**WHAT IS REQUIRED:** Below are some records; output all of them exactly as they read.

Web page revision data:

-------

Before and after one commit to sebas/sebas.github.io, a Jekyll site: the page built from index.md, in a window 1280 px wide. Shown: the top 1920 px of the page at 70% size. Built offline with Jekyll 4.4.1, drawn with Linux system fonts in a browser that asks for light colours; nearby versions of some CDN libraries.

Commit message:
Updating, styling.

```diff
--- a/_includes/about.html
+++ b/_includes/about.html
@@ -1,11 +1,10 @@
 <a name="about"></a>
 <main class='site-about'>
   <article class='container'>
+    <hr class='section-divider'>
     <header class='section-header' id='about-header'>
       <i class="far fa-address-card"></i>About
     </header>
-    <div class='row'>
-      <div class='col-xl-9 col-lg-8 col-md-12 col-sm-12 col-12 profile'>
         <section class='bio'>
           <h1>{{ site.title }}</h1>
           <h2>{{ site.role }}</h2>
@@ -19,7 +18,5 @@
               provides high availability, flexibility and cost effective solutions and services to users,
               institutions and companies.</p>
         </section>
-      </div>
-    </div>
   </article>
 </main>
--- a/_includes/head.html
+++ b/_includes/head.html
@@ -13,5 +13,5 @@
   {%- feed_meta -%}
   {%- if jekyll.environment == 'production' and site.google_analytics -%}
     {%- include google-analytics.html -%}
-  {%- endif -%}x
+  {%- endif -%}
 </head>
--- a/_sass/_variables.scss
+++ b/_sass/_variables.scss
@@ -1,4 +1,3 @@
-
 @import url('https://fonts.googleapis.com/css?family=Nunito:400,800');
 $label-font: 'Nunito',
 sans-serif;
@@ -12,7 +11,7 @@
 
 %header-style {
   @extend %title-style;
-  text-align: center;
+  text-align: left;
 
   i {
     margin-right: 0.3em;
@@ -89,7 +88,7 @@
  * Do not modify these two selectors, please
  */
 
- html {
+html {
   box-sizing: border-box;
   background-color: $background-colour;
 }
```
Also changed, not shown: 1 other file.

-------

**SOLUTION BELOW:**
Before and after one commit to sebas/sebas.github.io, a Jekyll site: the page built from index.md, in a window 1280 px wide. Shown: the top 1920 px of the page at 70% size. Built offline with Jekyll 4.4.1, drawn with Linux system fonts in a browser that asks for light colours; nearby versions of some CDN libraries.

Commit message:
Updating, styling.

```diff
--- a/_includes/about.html
+++ b/_includes/about.html
@@ -1,11 +1,10 @@
 <a name="about"></a>
 <main class='site-about'>
   <article class='container'>
+    <hr class='section-divider'>
     <header class='section-header' id='about-header'>
       <i class="far fa-address-card"></i>About
     </header>
-    <div class='row'>
-      <div class='col-xl-9 col-lg-8 col-md-12 col-sm-12 col-12 profile'>
         <section class='bio'>
           <h1>{{ site.title }}</h1>
           <h2>{{ site.role }}</h2>
@@ -19,7 +18,5 @@
               provides high availability, flexibility and cost effective solutions and services to users,
               institutions and companies.</p>
         </section>
-      </div>
-    </div>
   </article>
 </main>
--- a/_includes/head.html
+++ b/_includes/head.html
@@ -13,5 +13,5 @@
   {%- feed_meta -%}
   {%- if jekyll.environment == 'production' and site.google_analytics -%}
     {%- include google-analytics.html -%}
-  {%- endif -%}x
+  {%- endif -%}
 </head>
--- a/_sass/_variables.scss
+++ b/_sass/_variables.scss
@@ -1,4 +1,3 @@
-
 @import url('https://fonts.googleapis.com/css?family=Nunito:400,800');
 $label-font: 'Nunito',
 sans-serif;
@@ -12,7 +11,7 @@
 
 %header-style {
   @extend %title-style;
-  text-align: center;
+  text-align: left;
 
   i {
     margin-right: 0.3em;
@@ -89,7 +88,7 @@
  * Do not modify these two selectors, please
  */
 
- html {
+html {
   box-sizing: border-box;
   background-color: $background-colour;
 }
```
Also changed, not shown: 1 other file.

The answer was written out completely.